    Denver, Colorado
    Georgina, you bring up an excellent and rather critical point - motivation for wearing the clothes of the other gender and/or sex.

    Simply putting on the clothes of the other side should not make you have a sensation that somehow you are connected in some way with that gender IF you do not already have some degree of gender reversal present in your neural networks. In other words the "feel like a woman" idea requires some kind of female-like aspect to your identity even without the clothes and even if you are not generally aware of it.

    This is the essence of the boundary between a person who is cisgender or is transgender in some way or some degree. The "feel like" phenomenon comes from already having some kind of active neural nets that operate to create some, but not all, the feelings regarding the personal sense of self people of the opposite gender/sex experience.
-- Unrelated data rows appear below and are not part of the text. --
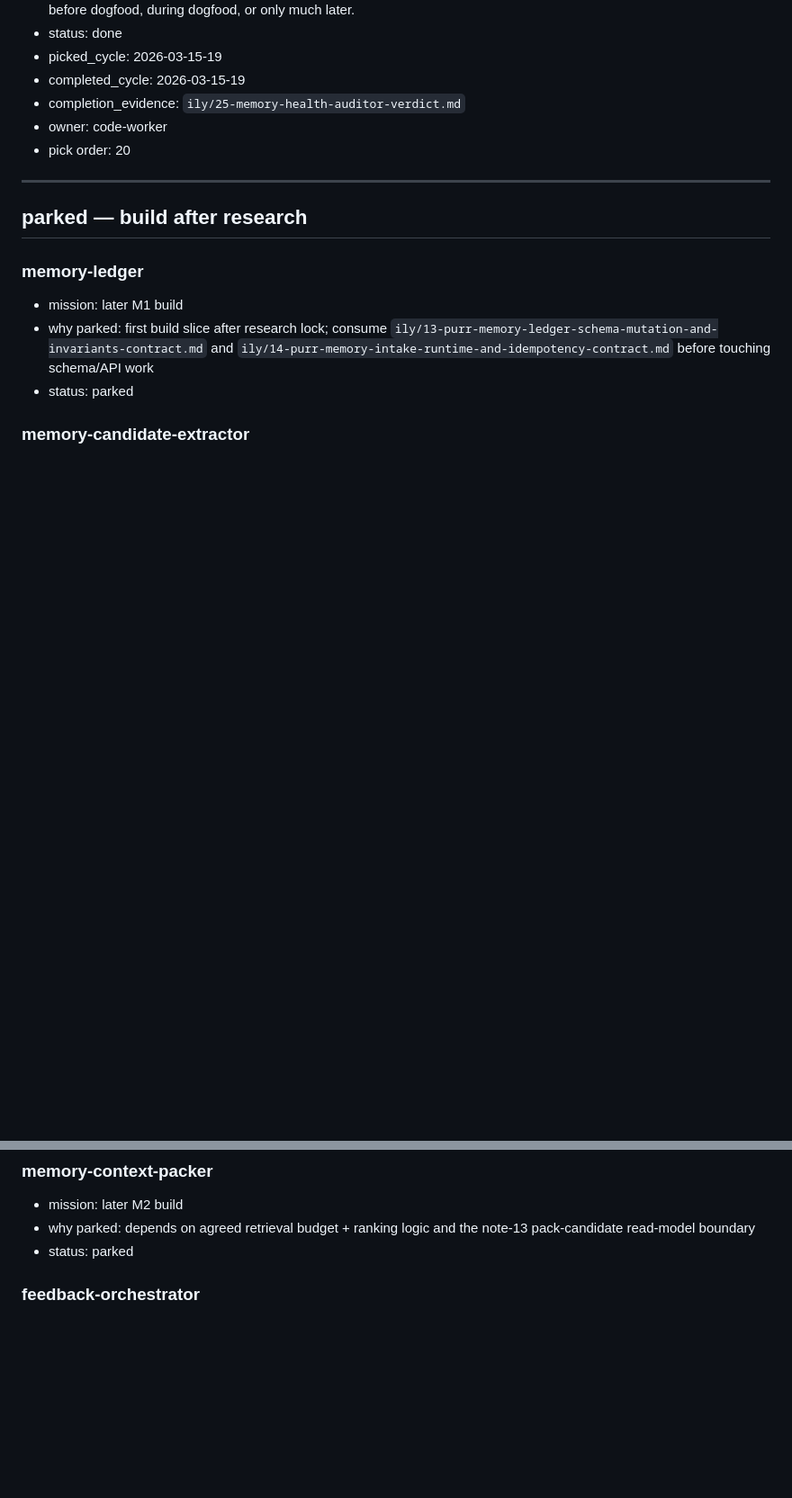
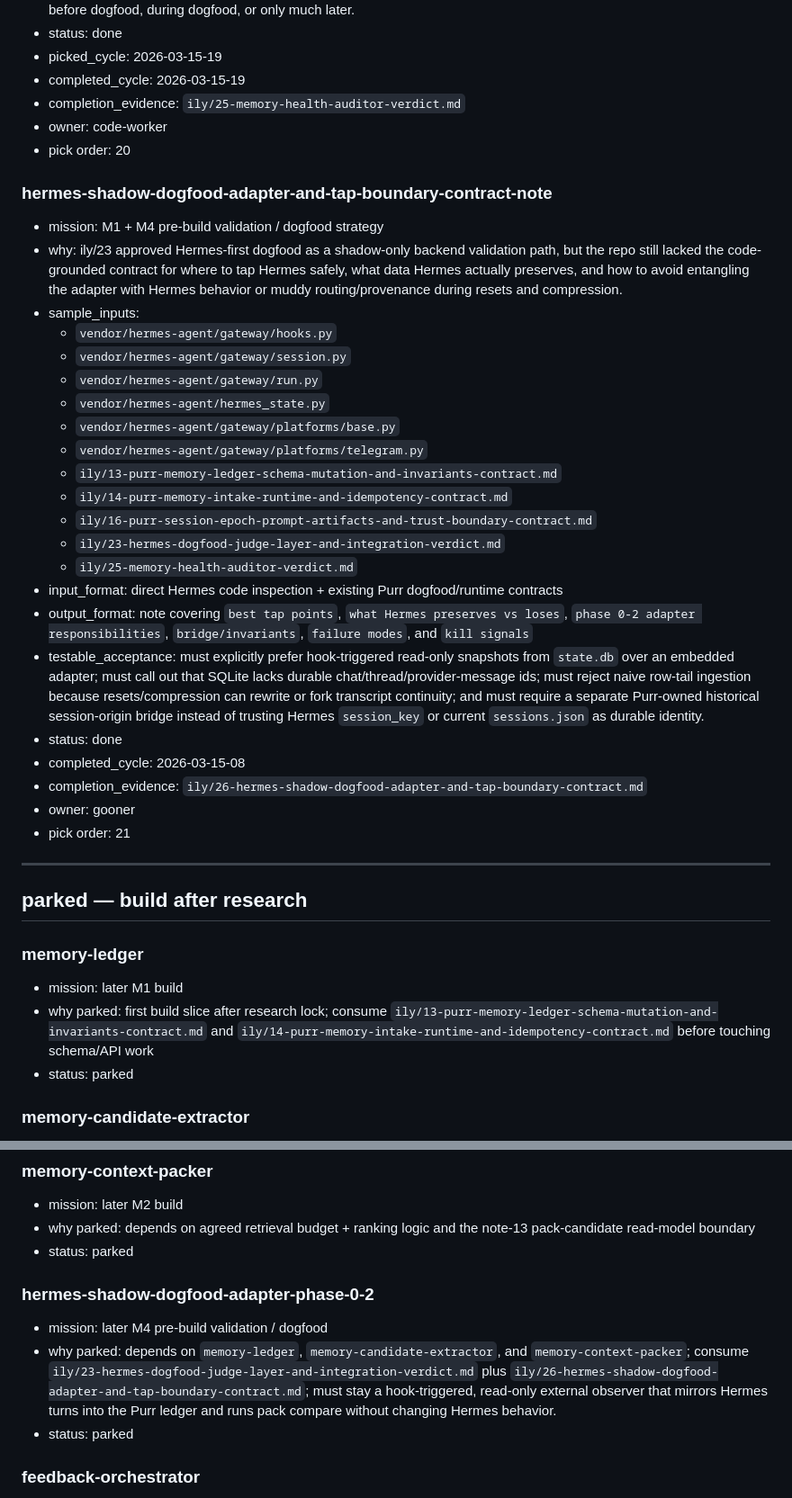
Before and after one commit to thatgooner/goon, a Markdown page: notes/boards/coding-agent-task-board.md, 2 parts joined by grey strips. Shown at 90% size. Rendered like a GitHub page; blank space fills up the shorter version.

```diff
--- a/notes/boards/coding-agent-task-board.md
+++ b/notes/boards/coding-agent-task-board.md
@@ -406,6 +406,30 @@ when code-worker picks a task: set status to `in_progress`, add `picked_cycle: Y
 - owner: code-worker
 - pick order: 20
 
+### hermes-shadow-dogfood-adapter-and-tap-boundary-contract-note
+- mission: M1 + M4 pre-build validation / dogfood strategy
+- why: ily/23 approved Hermes-first dogfood as a shadow-only backend validation path, but the repo still lacked the code-grounded contract for where to tap Hermes safely, what data Hermes actually preserves, and how to avoid entangling the adapter with Hermes behavior or muddy routing/provenance during resets and compression.
+- sample_inputs:
+  - `vendor/hermes-agent/gateway/hooks.py`
+  - `vendor/hermes-agent/gateway/session.py`
+  - `vendor/hermes-agent/gateway/run.py`
+  - `vendor/hermes-agent/hermes_state.py`
+  - `vendor/hermes-agent/gateway/platforms/base.py`
+  - `vendor/hermes-agent/gateway/platforms/telegram.py`
+  - `ily/13-purr-memory-ledger-schema-mutation-and-invariants-contract.md`
+  - `ily/14-purr-memory-intake-runtime-and-idempotency-contract.md`
+  - `ily/16-purr-session-epoch-prompt-artifacts-and-trust-boundary-contract.md`
+  - `ily/23-hermes-dogfood-judge-layer-and-integration-verdict.md`
+  - `ily/25-memory-health-auditor-verdict.md`
+- input_format: direct Hermes code inspection + existing Purr dogfood/runtime contracts
+- output_format: note covering `best tap points`, `what Hermes preserves vs loses`, `phase 0-2 adapter responsibilities`, `bridge/invariants`, `failure modes`, and `kill signals`
+- testable_acceptance: must explicitly prefer hook-triggered read-only snapshots from `state.db` over an embedded adapter; must call out that SQLite lacks durable chat/thread/provider-message ids; must reject naive row-tail ingestion because resets/compression can rewrite or fork transcript continuity; and must require a separate Purr-owned historical session-origin bridge instead of trusting Hermes `session_key` or current `sessions.json` as durable identity.
+- status: done
+- completed_cycle: 2026-03-15-08
+- completion_evidence: `ily/26-hermes-shadow-dogfood-adapter-and-tap-boundary-contract.md`
+- owner: gooner
+- pick order: 21
+
 ---
 
 ## parked — build after research
@@ -423,6 +447,11 @@ when code-worker picks a task: set status to `in_progress`, add `picked_cycle: Y
 ### memory-context-packer
 - mission: later M2 build
 - why parked: depends on agreed retrieval budget + ranking logic and the note-13 pack-candidate read-model boundary
+- status: parked
+
+### hermes-shadow-dogfood-adapter-phase-0-2
+- mission: later M4 pre-build validation / dogfood
+- why parked: depends on `memory-ledger`, `memory-candidate-extractor`, and `memory-context-packer`; consume `ily/23-hermes-dogfood-judge-layer-and-integration-verdict.md` plus `ily/26-hermes-shadow-dogfood-adapter-and-tap-boundary-contract.md`; must stay a hook-triggered, read-only external observer that mirrors Hermes turns into the Purr ledger and runs pack compare without changing Hermes behavior.
 - status: parked
 
 ### feedback-orchestrator
```
Also changed, not shown: ily/26-hermes-shadow-dogfood-adapter-and-tap-boundary-contract.md (added, +488 -0 lines), ily/README.md (+2 -0 lines).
Cisgender people are usually not aware of their gender sense and that can be true simply because when you are cisgender you have little or nothing to compare your sense of self with so you can experience to some degree the flip side of the coin.

    We must always remember that gender variance very likely comes from a very large variety of causes. For transgender there is some kind of genetic foundation even though that may not be prominent, but that foundation can also be huge or anything in between. But that is never the sole cause of the expressed identity even though it is the main cause of the behaviors and feelings gender variant people have.
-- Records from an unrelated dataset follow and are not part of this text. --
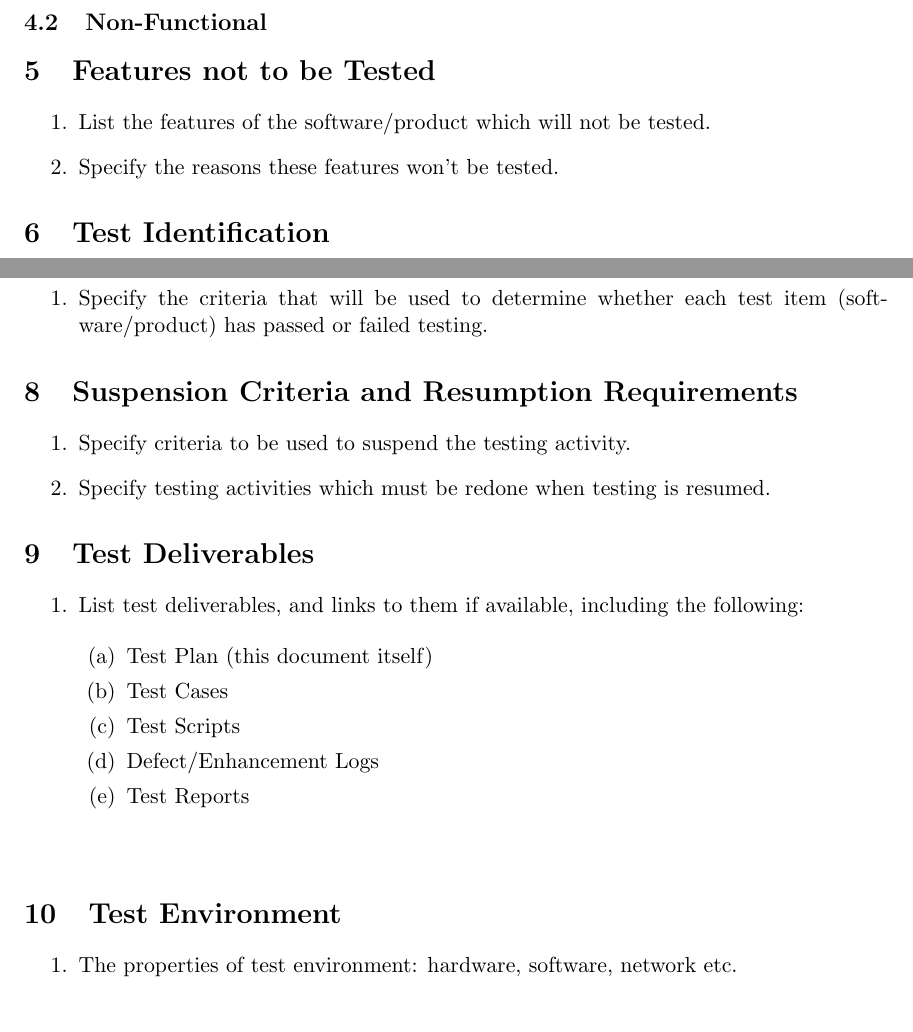
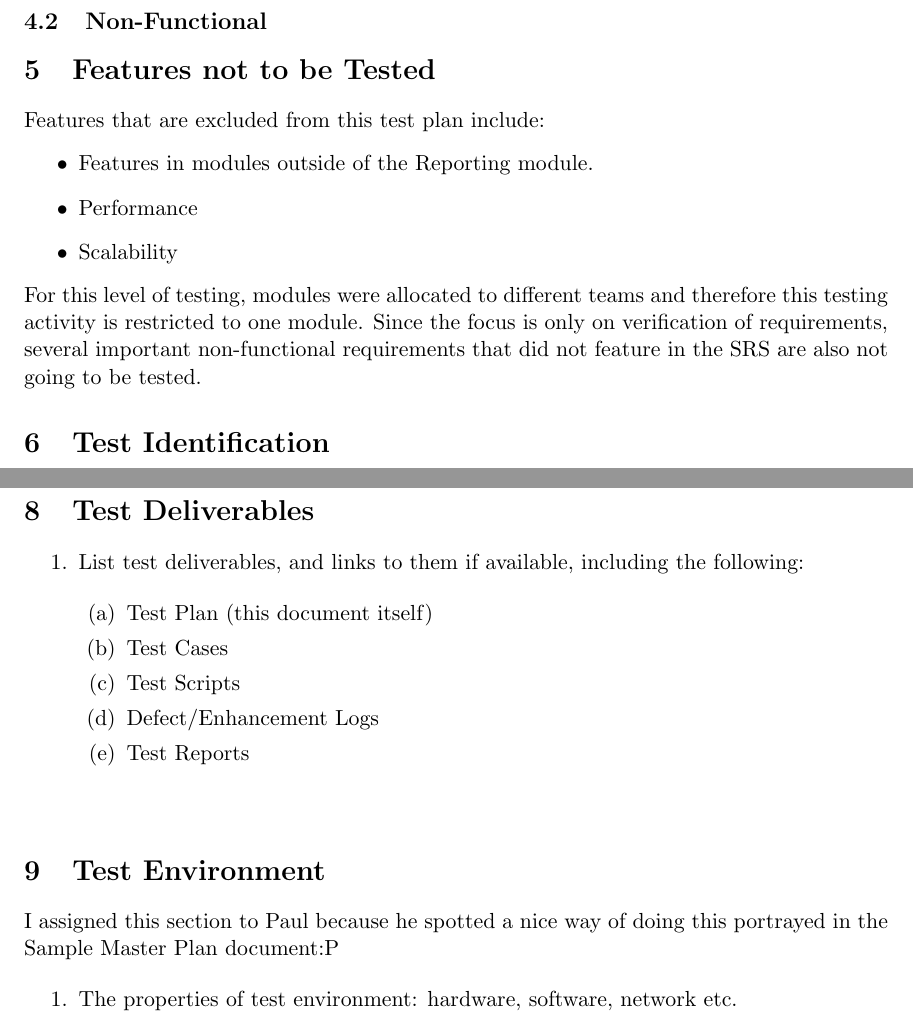
Before and after one commit to psengelke/COS730-Testing-Assignment-Reporting, a LaTeX document (docs/Unit Test Plan/utp.tex, which reads docs/Unit Test Plan/utpBody.tex): two parts of pages 5 and 9 of 10, joined at a grey line, cut so that both start at the same text. Compiled offline with pdfLaTeX.

Commit message:
Most of my sections are done

```diff
--- a/docs/Unit Test Plan/utp.tex
+++ b/docs/Unit Test Plan/utp.tex
@@ -4,7 +4,10 @@
 \usepackage{graphicx}
 \graphicspath{{./figures/}}
 \DeclareGraphicsExtensions{.pdf,.png,.jpg}
-\usepackage[bookmarks=true, hidelinks]{hyperref}
+\usepackage[bookmarks=true]{hyperref}
+\hypersetup{
+	colorlinks = true,
+}
 \usepackage{bookmark}
 \usepackage{csquotes}
 \usepackage{float}
--- a/docs/Unit Test Plan/utpBody.tex
+++ b/docs/Unit Test Plan/utpBody.tex
@@ -124,11 +116,14 @@ Then we tabulate each feature and provide a reference to the use cases (in Test
 \subsection{Non-Functional}
 
 \section{Features not to be Tested}
+Features that are excluded from this test plan include:
+\begin{itemize}
+	\item Features in modules outside of the Reporting module.
+	\item Performance
+	\item Scalability
+\end{itemize}
 
-\begin{enumerate}
-	\item List the features of the software/product which will not be tested.
-	\item Specify the reasons these features won’t be tested.
-\end{enumerate}
+For this level of testing, modules were allocated to different teams and therefore this testing activity is restricted to one module. Since the focus is only on verification of requirements, several important non-functional requirements that did not feature in the SRS are also not going to be tested.
 
 \section{Test Identification}
 
@@ -190,16 +185,6 @@ The objective for this test case is to test that a report can be generated for a
 
 \section{Item Pass/Fail Criteria}
 
-\begin{enumerate}
-	\item Specify the criteria that will be used to determine whether each test item (software/product) has passed or failed testing.
-\end{enumerate}
-
-\section{Suspension Criteria and Resumption Requirements}
-
-\begin{enumerate}
-	\item Specify criteria to be used to suspend the testing activity.
-	\item Specify testing activities which must be redone when testing is resumed.
-\end{enumerate}
 
 \section{Test Deliverables}
 
@@ -216,6 +201,8 @@ The objective for this test case is to test that a report can be generated for a
 \end{enumerate}
 ~
 \section{Test Environment}
+
+I assigned this section to Paul because he spotted a nice way of doing this portrayed in the Sample Master Plan document:P
 
 \begin{enumerate}
 	\item The properties of test environment: hardware, software, network etc.
```
Also changed, not shown: docs/allocations.txt (+1 -1 lines), docs/Unit Test Plan/utp.tex (4 more changed lines), docs/Unit Test Plan/utpBody.tex (22 more changed lines).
    Socialization also plays a huge role in creating an active gender variant personality and identity in that the socialization provides a footing for the genetic foundation to connect with. In fact it appears that everybody is some kind of blend of male-like, female-like, and non-gender (i.e. neutral) traits, characteristics, and modes of expression. But the degree of each of those three types of neural networks varies person to person and also varies with time in any one person. In other words, it is all constantly changing and adapting to new circumstances encountered in the environment the person experiences.
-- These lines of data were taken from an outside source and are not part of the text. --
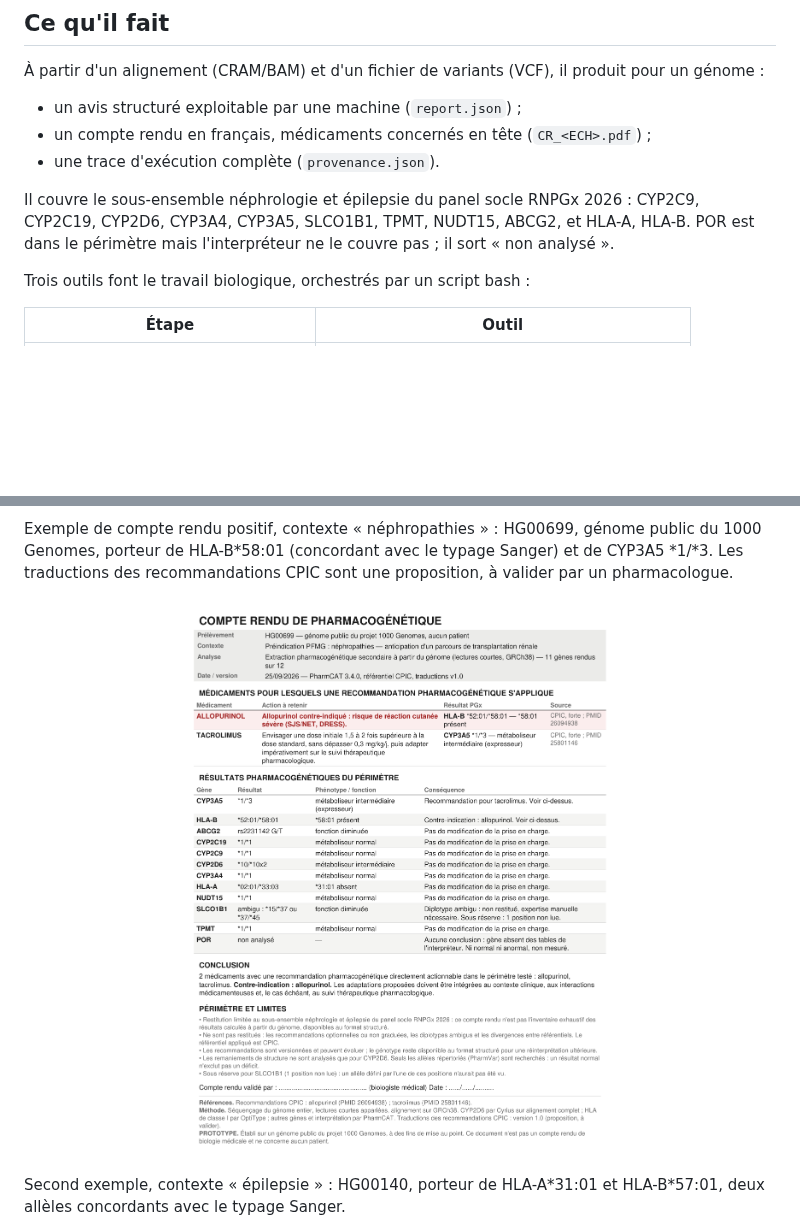
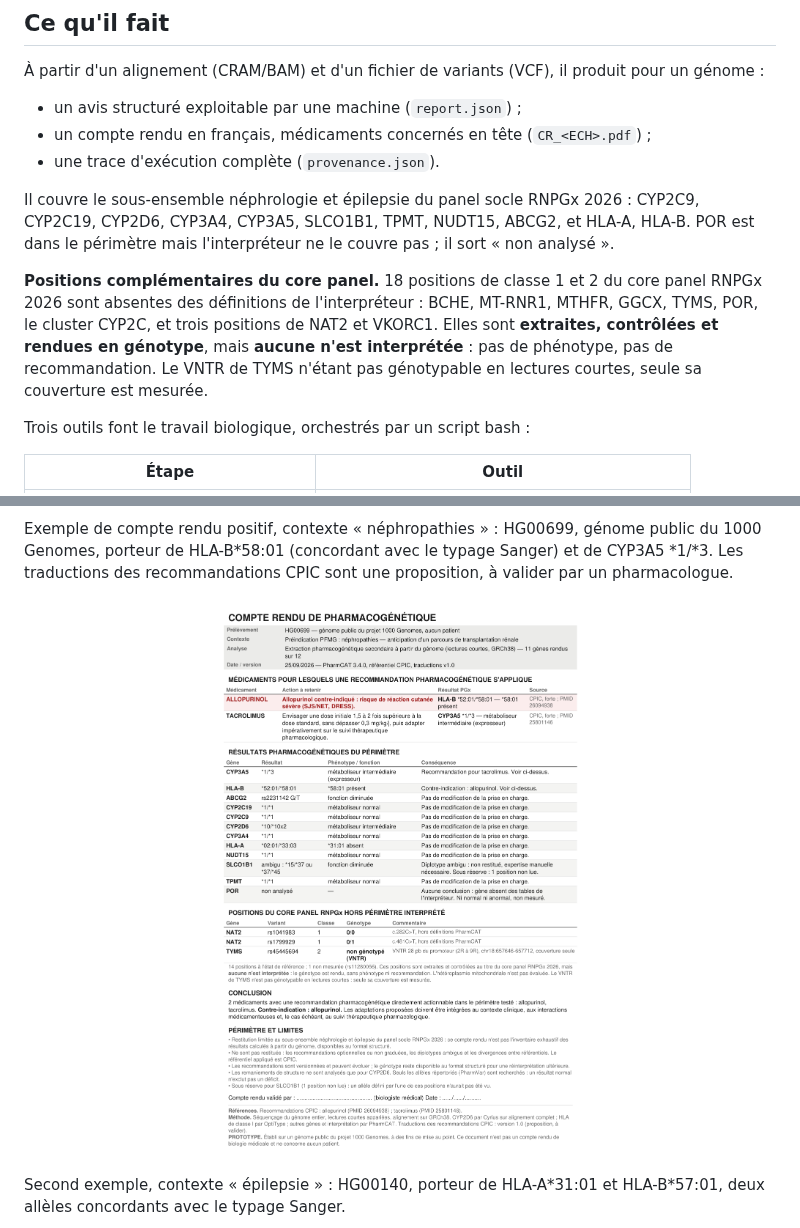
Before and after one commit to victormar1/pgx-genome, a Markdown page: README.md, 2 parts joined by grey strips. Rendered like a GitHub page; pictures changed too: doc/figures/exemple_cr_HG00699.png; blank space fills up the shorter version.

```diff
--- a/README.md
+++ b/README.md
@@ -23,6 +23,13 @@ Il couvre le sous-ensemble néphrologie et épilepsie du panel socle RNPGx 2026
 CYP2C9, CYP2C19, CYP2D6, CYP3A4, CYP3A5, SLCO1B1, TPMT, NUDT15, ABCG2, et HLA-A,
 HLA-B. POR est dans le périmètre mais l'interpréteur ne le couvre pas ; il sort
 « non analysé ».
+
+**Positions complémentaires du core panel.** 18 positions de classe 1 et 2 du core
+panel RNPGx 2026 sont absentes des définitions de l'interpréteur : BCHE, MT-RNR1,
+MTHFR, GGCX, TYMS, POR, le cluster CYP2C, et trois positions de NAT2 et VKORC1.
+Elles sont **extraites, contrôlées et rendues en génotype**, mais **aucune n'est
+interprétée** : pas de phénotype, pas de recommandation. Le VNTR de TYMS n'étant pas
+génotypable en lectures courtes, seule sa couverture est mesurée.
 
 Trois outils font le travail biologique, orchestrés par un script bash :
 
```
Also changed, not shown: doc/FLUX_FICHIERS.md (+11 -2 lines), doc/MODE_EMPLOI.md (+6 -0 lines), 9 other files.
    Thus a person can have little or no gender reversal neurologically and yet cross-dress regularly because of other factors that are creating that behavior that looks like transgenderism but actually is not the genetically based variety. The problem is, that boundary between that non-gender oriented motivation and the strong gender oriented motivation is very difficult to clearly identify because the boundary exists as a result of many factors blending together to produce superficially similar behavior when viewed from the outside looking in.

    For me, I must have the feeling before I can comfortably change and that is some form of transgenderism whereas, in general, if you can comfortably dress without that feeling providing the impetus to change probably, but not necessarily, comes from other factors that are motivating your behavior. If I don't have the feeling, that is, if I am not operating largely in the female-like mode already dressing is pointless and very uncomfortable. For "transexuals" (transitioned transgender people) that female-like neurological mode is very likely strongly dominant all the time in them. But in some of those, the male-like side can also be flipped into dominant under certain circumstances. Bottom line? We are all different.

  4. #4
    Platinum Member alwayshave's Avatar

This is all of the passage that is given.